Web page revision data:
▬▬▬▬▬▬

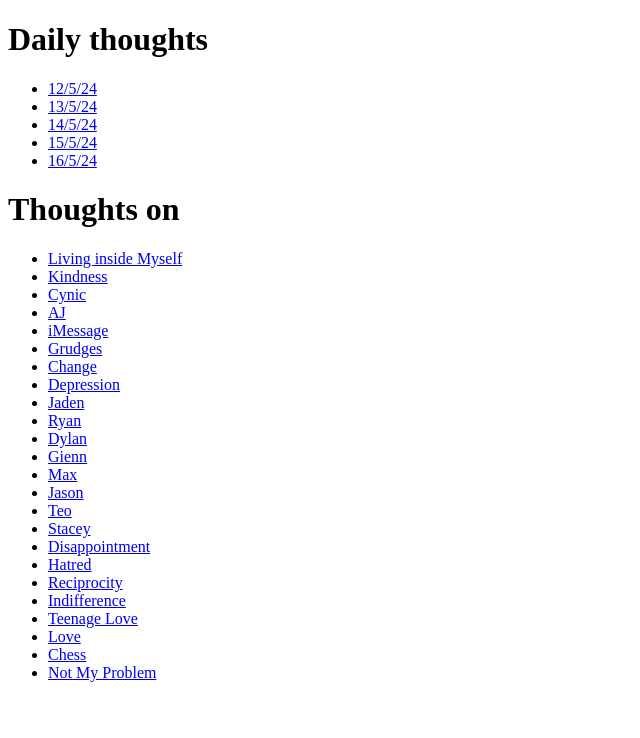
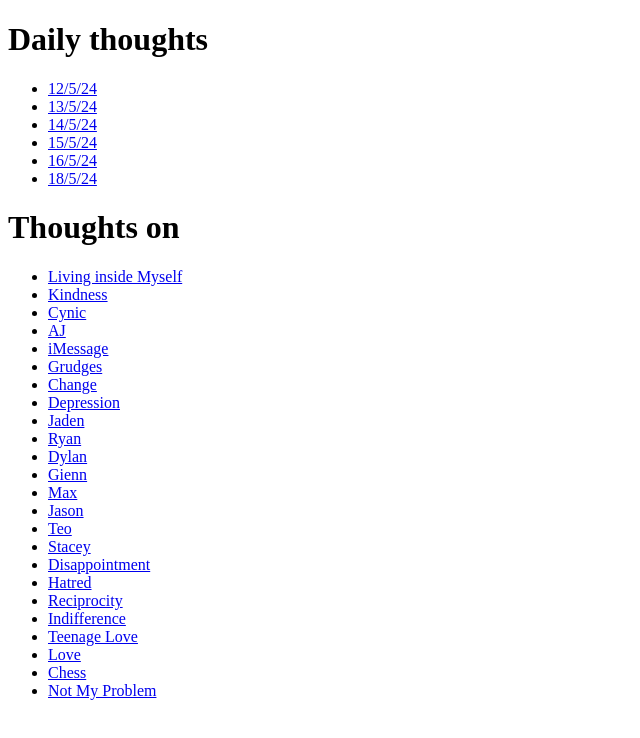
Before and after one commit to gaomason/masongao, a plain HTML site: page index.html in a window 1280 px wide. Shown: the whole page, without its empty margins (0-640 px from the left). Drawn offline with Linux system fonts and the light colour scheme.

Commit message:
Update index.html

```diff
--- a/index.html
+++ b/index.html
@@ -13,6 +13,7 @@
             <li> <a href="entries/140524.html">14/5/24</a></li>
                         <li><a href="entries/150524.html">15/5/24</a></li>
           <li>   <a href="entries/160524.html">16/5/24</a></li>
+                      <li>   <a href="entries/180524.html">18/5/24</a></li>
         </ul>
     <h1>Thoughts on</h1>
     <ul>
```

▬▬▬▬▬▬

Task to complete: Each entry above must be restated word for word; the pictures stay out of the copy.

Solution to this problem:
Before and after one commit to gaomason/masongao, a plain HTML site: page index.html in a window 1280 px wide. Shown: the whole page, without its empty margins (0-640 px from the left). Drawn offline with Linux system fonts and the light colour scheme.

Commit message:
Update index.html

```diff
--- a/index.html
+++ b/index.html
@@ -13,6 +13,7 @@
             <li> <a href="entries/140524.html">14/5/24</a></li>
                         <li><a href="entries/150524.html">15/5/24</a></li>
           <li>   <a href="entries/160524.html">16/5/24</a></li>
+                      <li>   <a href="entries/180524.html">18/5/24</a></li>
         </ul>
     <h1>Thoughts on</h1>
     <ul>
```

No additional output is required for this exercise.